# [WHAT THE EXERCISE ASKS]
Output every entry exactly as written, skipping any pictures.

# [TASK INPUT]
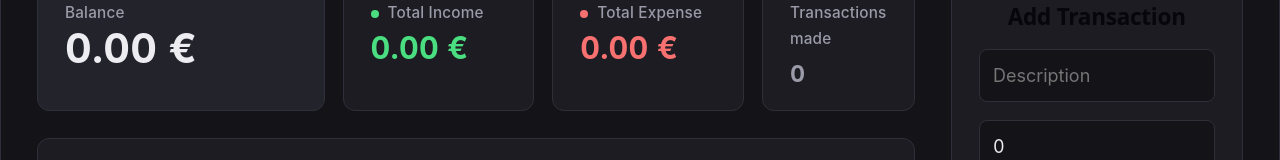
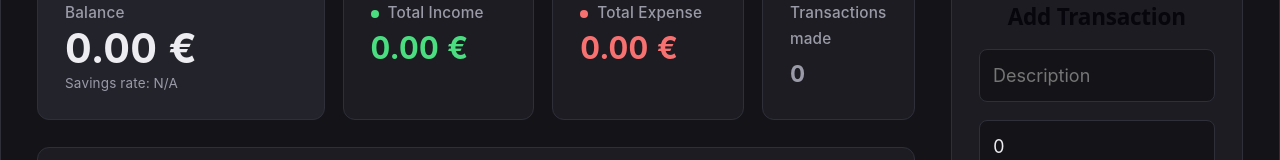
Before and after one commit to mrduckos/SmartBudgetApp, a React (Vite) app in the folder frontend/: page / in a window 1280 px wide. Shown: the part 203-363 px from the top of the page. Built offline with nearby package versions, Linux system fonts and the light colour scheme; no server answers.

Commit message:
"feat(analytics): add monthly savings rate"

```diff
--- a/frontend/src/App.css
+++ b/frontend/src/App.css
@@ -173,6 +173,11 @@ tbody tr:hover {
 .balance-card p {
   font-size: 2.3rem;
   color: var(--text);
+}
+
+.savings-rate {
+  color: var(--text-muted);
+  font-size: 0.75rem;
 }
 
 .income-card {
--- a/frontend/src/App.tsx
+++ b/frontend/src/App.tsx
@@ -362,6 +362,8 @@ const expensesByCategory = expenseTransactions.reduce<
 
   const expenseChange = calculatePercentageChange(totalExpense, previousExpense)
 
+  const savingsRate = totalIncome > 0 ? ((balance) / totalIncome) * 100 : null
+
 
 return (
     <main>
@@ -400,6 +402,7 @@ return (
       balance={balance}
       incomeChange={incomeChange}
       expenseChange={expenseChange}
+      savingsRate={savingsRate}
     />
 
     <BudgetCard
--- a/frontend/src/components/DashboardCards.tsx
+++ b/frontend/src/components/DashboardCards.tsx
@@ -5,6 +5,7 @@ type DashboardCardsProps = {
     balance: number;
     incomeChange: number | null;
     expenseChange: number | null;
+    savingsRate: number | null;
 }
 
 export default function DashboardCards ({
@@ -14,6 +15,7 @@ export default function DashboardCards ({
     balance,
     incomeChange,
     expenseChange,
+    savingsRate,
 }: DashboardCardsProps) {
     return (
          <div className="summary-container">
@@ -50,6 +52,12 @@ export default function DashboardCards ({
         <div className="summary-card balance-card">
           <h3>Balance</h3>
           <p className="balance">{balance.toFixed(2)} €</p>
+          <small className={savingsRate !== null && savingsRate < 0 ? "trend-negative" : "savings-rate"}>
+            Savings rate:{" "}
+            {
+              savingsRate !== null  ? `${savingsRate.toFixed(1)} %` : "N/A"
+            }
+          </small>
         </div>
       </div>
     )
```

# [RESPONSE TO THE EXERCISE]
Before and after one commit to mrduckos/SmartBudgetApp, a React (Vite) app in the folder frontend/: page / in a window 1280 px wide. Shown: the part 203-363 px from the top of the page. Built offline with nearby package versions, Linux system fonts and the light colour scheme; no server answers.

Commit message:
"feat(analytics): add monthly savings rate"

```diff
--- a/frontend/src/App.css
+++ b/frontend/src/App.css
@@ -173,6 +173,11 @@ tbody tr:hover {
 .balance-card p {
   font-size: 2.3rem;
   color: var(--text);
+}
+
+.savings-rate {
+  color: var(--text-muted);
+  font-size: 0.75rem;
 }
 
 .income-card {
--- a/frontend/src/App.tsx
+++ b/frontend/src/App.tsx
@@ -362,6 +362,8 @@ const expensesByCategory = expenseTransactions.reduce<
 
   const expenseChange = calculatePercentageChange(totalExpense, previousExpense)
 
+  const savingsRate = totalIncome > 0 ? ((balance) / totalIncome) * 100 : null
+
 
 return (
     <main>
@@ -400,6 +402,7 @@ return (
       balance={balance}
       incomeChange={incomeChange}
       expenseChange={expenseChange}
+      savingsRate={savingsRate}
     />
 
     <BudgetCard
--- a/frontend/src/components/DashboardCards.tsx
+++ b/frontend/src/components/DashboardCards.tsx
@@ -5,6 +5,7 @@ type DashboardCardsProps = {
     balance: number;
     incomeChange: number | null;
     expenseChange: number | null;
+    savingsRate: number | null;
 }
 
 export default function DashboardCards ({
@@ -14,6 +15,7 @@ export default function DashboardCards ({
     balance,
     incomeChange,
     expenseChange,
+    savingsRate,
 }: DashboardCardsProps) {
     return (
          <div className="summary-container">
@@ -50,6 +52,12 @@ export default function DashboardCards ({
         <div className="summary-card balance-card">
           <h3>Balance</h3>
           <p className="balance">{balance.toFixed(2)} €</p>
+          <small className={savingsRate !== null && savingsRate < 0 ? "trend-negative" : "savings-rate"}>
+            Savings rate:{" "}
+            {
+              savingsRate !== null  ? `${savingsRate.toFixed(1)} %` : "N/A"
+            }
+          </small>
         </div>
       </div>
     )
```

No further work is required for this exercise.